There’s no doubt that our expensive real estate contributes to this statistic. While the 30-year-olds of Ogden are moving into their brand-new homes, many 30-year-olds in Honolulu are living with roommates—and those roommates might be Mom and Dad.
Our longevity is likely a contributing factor as well.
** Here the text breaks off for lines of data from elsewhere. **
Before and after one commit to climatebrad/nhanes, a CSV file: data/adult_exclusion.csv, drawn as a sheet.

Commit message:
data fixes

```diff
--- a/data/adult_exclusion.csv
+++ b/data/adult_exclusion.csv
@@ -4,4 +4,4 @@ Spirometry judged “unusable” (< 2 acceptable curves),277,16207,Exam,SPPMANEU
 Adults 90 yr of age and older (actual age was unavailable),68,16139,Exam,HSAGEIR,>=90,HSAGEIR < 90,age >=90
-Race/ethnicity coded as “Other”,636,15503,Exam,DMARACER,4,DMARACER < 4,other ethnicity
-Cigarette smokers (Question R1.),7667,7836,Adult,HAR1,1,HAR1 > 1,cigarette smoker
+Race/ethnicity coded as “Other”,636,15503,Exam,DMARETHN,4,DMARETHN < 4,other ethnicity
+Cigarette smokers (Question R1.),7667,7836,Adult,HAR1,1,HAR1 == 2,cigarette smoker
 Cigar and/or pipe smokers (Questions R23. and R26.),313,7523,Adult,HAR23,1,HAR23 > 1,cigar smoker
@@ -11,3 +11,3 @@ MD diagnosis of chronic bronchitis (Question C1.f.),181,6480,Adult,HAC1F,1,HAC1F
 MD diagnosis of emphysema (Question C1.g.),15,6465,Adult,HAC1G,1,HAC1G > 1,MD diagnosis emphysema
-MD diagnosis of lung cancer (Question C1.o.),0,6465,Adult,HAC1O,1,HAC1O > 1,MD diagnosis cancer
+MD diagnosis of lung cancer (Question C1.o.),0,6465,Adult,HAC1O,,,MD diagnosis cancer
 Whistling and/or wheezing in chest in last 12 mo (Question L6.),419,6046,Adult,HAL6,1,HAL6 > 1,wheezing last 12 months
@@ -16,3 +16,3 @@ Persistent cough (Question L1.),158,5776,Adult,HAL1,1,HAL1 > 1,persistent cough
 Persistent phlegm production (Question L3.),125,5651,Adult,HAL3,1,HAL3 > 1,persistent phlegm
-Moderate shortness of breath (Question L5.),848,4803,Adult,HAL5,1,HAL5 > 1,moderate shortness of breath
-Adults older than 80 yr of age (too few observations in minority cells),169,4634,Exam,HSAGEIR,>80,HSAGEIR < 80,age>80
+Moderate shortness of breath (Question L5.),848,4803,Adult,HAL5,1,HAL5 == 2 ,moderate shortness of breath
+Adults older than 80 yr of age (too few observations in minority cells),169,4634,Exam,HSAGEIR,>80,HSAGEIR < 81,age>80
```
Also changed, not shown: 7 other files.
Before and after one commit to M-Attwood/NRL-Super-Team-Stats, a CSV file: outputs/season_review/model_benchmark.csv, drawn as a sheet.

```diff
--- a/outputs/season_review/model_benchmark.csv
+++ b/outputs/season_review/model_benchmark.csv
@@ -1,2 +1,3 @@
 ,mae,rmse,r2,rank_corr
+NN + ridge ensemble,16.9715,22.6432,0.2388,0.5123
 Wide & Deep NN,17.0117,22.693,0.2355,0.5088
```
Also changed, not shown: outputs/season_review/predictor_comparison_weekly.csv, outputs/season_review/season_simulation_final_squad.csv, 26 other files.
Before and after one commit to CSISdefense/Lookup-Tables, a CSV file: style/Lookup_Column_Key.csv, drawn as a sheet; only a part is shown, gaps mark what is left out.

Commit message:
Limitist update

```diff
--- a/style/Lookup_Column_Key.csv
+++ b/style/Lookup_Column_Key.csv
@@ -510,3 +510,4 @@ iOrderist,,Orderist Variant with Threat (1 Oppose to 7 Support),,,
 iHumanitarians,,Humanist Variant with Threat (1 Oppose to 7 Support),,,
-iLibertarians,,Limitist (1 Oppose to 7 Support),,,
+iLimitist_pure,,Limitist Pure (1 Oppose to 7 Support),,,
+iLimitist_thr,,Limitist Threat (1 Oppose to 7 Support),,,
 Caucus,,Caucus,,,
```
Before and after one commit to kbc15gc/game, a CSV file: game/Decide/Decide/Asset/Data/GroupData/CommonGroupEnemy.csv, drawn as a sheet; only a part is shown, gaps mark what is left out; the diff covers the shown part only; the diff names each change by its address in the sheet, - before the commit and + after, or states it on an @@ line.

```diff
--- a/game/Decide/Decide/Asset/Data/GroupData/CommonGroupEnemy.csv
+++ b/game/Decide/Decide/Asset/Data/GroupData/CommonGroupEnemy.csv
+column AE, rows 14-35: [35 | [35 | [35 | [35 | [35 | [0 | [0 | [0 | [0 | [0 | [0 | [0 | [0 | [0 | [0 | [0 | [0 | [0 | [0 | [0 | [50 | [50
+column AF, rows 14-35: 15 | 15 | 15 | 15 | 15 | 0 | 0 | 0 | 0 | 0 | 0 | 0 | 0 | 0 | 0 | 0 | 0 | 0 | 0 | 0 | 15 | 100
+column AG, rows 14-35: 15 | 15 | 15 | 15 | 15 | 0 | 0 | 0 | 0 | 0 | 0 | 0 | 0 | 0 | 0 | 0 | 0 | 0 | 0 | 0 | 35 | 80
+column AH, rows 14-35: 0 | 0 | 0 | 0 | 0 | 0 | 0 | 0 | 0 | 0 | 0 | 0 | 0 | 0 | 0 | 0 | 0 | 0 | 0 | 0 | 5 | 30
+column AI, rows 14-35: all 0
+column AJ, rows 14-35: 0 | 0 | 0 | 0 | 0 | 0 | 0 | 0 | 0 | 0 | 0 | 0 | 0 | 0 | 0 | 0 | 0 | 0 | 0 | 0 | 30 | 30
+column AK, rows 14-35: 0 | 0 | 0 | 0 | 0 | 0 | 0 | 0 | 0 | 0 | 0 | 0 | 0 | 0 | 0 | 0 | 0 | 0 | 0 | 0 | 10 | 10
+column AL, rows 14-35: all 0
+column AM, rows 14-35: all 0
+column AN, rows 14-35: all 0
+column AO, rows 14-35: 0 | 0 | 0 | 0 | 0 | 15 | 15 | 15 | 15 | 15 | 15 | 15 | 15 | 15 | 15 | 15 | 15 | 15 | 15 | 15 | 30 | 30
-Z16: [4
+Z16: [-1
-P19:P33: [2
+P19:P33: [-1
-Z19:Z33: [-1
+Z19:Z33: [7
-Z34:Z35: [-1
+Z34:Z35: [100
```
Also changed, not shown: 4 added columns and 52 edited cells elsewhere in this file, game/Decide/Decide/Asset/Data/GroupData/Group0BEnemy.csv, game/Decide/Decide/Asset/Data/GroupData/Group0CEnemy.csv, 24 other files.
Florida is known for the snowbirds and retirees that flock to the area as they slow down in life, but Hawai‘i residents live 3.7 years longer than the national average, according to a University of Hawai‘i study from 2010.